With 300 days of sunshine a year, Austin is one of the best cities in the country for golfing, so says Golf magazine. There are more than two dozen golf courses in the area, some designed by celebrated golf designers Tom Fazio and Robert Trent Jones. 

Nature lovers will want to gather in the amphitheater at the Ann Richards Congress Avenue Bridge at dusk between April and October to witness a stunning natural phenomenon when up to 1.5 million bats take flight for their nightly feed. At the Lady Bird Johnson Wildflower Center, explore more than 800 species of local plants, the butterfly garden, woodland space, water gardens and a 16-acre arboretum.

Immerse yourself in the arts and culture of the region by visiting Mexic-Arte Museum of contemporary Mexican and Latin American art; Texas Music Museum; Blanton Museum of Art, home of modern and contemporary American and Latin American work, Italian Renaissance and Baroque paintings; and Bee Cave Sculpture Park, seven acres of permanent and rotating installations including a children’s play area and spring-fed pond.

Food is a big part of the culture in Austin, with an emphasis on barbecue and Tex-Mex cuisine. Restaurants tend toward the casual and funky. Popular spots include Contigo, an outdoor beer garden with a ranch-inspired menu heavy on the meat; Mi Madre, a funky, colorful spot for Tex-Mex; Franklin BBQ, where the wait can stretch for hours on the weekends; and Eastside Café, serving creative farm-to-table cuisine since 1988.

All the major chains are represented -- the W, Omni, Hilton, Hyatt, Marriott, DoubleTree, etc.
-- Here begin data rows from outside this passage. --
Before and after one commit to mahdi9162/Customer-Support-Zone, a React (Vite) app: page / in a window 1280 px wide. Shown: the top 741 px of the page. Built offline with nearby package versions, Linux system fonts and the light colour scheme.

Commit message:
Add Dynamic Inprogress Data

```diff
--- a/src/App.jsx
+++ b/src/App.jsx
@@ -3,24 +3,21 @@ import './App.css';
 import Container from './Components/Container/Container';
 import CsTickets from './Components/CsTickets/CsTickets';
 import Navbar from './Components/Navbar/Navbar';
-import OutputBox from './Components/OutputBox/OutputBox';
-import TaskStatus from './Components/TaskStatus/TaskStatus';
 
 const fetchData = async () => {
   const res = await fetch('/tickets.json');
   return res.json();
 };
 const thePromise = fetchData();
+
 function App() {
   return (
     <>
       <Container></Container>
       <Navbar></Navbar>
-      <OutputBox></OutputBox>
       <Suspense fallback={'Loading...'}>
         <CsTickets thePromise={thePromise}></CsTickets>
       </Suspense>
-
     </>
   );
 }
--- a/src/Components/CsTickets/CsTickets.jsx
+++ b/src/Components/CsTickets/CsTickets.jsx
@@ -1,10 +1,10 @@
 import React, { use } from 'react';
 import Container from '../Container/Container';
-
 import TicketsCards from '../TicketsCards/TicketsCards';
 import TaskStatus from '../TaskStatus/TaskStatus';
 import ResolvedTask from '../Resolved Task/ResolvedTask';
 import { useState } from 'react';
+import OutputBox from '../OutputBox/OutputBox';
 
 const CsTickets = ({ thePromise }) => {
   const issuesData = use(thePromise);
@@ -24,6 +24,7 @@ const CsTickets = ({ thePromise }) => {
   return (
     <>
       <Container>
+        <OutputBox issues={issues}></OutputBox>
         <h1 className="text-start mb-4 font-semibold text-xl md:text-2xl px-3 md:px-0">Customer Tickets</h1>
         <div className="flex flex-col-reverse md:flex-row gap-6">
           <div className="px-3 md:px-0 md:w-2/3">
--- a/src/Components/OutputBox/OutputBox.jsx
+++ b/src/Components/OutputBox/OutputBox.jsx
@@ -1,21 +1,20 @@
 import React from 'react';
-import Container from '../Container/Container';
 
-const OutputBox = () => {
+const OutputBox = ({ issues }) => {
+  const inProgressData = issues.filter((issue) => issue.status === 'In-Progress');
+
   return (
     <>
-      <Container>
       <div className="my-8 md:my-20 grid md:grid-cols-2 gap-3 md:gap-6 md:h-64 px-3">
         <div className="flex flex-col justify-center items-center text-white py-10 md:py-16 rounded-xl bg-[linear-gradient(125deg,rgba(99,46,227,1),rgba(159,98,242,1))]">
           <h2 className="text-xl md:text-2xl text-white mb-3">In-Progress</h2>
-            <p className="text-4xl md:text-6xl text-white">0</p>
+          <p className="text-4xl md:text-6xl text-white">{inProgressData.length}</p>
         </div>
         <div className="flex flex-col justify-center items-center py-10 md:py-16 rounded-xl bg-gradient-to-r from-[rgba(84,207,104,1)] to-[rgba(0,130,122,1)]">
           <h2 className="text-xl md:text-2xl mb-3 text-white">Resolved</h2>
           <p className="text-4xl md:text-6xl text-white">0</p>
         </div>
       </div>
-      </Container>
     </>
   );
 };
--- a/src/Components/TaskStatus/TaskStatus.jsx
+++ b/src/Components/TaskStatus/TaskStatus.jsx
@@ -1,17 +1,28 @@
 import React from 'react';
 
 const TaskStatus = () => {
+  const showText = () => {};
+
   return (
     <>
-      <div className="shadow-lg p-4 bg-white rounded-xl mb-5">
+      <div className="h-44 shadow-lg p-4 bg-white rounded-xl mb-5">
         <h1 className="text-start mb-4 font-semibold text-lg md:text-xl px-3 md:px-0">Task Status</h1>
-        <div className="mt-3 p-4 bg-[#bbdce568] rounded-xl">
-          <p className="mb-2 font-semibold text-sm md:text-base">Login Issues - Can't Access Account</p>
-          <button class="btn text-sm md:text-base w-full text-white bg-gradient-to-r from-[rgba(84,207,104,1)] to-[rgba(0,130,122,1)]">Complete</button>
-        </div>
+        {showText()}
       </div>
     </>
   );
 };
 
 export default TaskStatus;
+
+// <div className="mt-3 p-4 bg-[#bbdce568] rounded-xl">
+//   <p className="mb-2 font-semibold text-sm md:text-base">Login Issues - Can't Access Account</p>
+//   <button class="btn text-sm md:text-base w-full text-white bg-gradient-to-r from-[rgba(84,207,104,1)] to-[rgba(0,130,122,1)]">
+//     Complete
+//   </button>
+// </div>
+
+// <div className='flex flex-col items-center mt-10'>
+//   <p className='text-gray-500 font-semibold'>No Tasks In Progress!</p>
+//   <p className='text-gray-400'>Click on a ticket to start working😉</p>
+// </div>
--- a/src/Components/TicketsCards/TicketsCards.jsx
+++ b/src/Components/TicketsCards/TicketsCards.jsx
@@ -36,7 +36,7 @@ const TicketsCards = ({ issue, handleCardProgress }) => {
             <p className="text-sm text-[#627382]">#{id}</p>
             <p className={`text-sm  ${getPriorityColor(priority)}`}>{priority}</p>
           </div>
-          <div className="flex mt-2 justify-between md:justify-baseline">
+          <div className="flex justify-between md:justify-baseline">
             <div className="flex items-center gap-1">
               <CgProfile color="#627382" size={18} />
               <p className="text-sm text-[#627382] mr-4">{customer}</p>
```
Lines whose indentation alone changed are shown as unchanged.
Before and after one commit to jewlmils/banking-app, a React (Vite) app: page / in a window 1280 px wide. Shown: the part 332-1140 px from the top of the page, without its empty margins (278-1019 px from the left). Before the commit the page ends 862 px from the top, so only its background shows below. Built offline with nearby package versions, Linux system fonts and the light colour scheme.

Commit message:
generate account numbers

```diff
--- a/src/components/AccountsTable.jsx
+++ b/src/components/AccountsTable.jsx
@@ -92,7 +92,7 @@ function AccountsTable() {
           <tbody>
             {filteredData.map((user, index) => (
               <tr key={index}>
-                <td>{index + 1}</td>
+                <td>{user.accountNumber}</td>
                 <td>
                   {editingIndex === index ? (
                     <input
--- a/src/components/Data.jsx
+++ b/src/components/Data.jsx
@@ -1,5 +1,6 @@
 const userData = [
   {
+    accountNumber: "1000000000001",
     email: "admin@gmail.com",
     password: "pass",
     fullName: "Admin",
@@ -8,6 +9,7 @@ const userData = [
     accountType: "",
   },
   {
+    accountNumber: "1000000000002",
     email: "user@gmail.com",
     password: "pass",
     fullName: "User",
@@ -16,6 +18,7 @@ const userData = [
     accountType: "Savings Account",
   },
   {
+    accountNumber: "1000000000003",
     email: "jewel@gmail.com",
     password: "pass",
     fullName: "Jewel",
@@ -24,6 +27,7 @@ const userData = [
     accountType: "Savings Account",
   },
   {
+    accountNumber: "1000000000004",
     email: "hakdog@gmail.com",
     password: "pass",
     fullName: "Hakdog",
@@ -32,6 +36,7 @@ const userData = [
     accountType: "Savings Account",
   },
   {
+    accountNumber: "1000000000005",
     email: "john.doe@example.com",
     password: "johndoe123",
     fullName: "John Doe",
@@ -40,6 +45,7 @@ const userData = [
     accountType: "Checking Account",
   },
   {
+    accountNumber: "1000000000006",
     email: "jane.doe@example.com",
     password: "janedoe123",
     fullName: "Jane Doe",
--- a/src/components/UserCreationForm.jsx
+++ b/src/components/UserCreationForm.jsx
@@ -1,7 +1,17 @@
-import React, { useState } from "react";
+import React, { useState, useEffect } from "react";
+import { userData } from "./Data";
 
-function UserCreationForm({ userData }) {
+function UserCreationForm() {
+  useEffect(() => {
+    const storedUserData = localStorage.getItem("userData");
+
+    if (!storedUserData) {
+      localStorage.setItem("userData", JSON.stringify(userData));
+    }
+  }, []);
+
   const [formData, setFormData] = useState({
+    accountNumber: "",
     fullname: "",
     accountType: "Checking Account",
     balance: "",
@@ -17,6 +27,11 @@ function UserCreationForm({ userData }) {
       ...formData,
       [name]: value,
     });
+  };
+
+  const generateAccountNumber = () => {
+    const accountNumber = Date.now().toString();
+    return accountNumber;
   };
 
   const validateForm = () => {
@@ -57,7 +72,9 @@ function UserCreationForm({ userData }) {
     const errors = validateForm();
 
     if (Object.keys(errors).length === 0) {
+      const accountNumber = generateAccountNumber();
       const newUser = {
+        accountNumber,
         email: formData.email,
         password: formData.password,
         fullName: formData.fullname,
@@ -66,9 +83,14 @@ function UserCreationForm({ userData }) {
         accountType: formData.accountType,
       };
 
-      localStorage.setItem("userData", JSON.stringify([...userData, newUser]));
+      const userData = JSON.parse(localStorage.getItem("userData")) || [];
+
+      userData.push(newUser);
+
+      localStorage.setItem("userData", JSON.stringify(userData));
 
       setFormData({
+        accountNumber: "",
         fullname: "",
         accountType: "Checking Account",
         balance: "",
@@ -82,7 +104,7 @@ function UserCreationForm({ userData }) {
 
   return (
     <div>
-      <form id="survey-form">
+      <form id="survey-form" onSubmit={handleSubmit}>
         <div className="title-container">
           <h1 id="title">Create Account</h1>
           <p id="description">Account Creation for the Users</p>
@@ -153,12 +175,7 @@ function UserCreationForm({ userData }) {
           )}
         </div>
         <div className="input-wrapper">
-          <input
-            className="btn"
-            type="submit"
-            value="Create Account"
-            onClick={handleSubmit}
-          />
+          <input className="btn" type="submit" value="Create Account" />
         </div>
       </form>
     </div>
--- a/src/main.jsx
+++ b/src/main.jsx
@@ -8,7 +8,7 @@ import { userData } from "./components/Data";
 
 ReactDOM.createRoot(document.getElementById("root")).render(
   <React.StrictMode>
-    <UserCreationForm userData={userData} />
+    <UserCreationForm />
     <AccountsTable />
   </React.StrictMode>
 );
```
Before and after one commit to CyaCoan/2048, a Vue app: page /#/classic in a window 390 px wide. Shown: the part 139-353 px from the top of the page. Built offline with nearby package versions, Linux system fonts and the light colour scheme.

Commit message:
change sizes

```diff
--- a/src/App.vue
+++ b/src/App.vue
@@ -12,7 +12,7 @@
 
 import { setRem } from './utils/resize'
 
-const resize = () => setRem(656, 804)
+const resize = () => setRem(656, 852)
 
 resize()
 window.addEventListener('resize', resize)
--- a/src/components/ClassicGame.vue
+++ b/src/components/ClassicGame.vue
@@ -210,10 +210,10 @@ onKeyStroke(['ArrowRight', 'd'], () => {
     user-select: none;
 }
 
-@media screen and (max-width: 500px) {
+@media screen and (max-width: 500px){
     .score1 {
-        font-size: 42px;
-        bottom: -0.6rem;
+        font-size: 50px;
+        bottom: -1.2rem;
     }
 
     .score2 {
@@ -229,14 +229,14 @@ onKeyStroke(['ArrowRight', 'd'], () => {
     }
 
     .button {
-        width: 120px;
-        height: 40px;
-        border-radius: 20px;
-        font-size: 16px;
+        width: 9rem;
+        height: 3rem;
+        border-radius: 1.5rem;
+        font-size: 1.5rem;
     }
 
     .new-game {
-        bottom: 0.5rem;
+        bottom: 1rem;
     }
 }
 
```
But there are a couple of historic hotels offering unique accommodations. InterContinental Stephen F. Austin, built in 1924, is named after the “Father of Texas.” Located in the central business district, it was renovated in 2013. Built in 1886, Driskill Hotel boasts an eye-popping lobby featuring marble floors, columns, and stained glass ceilings on Sixth Street. 

For a unique boutique hotel experience, Aloft Austin Northwest is a contemporary inn featuring minimalist design and pops of bold color, and the Heywood Hotel in East Austin boasts seven distinct rooms deck out in an artful blend of classic and contemporary designs.

If you embrace the local phrase “Keep Austin Weird,” book a stay at the hip and funky Lone Star Court, a mid-century-modern-meets-ranch-style motor court with a cool bar and live music.

Austin is the land of long, hot summers and short, mild winters. Temperatures hover in the 80s and 90s from April to October. It’s the hottest in August, when the highs average 97 degrees. Low temperatures bottom out around the low 40s from December through February, reaching an average low of 42 in January. An estimated 34 inches of rain fall a year on average, with May and June being the wettest months.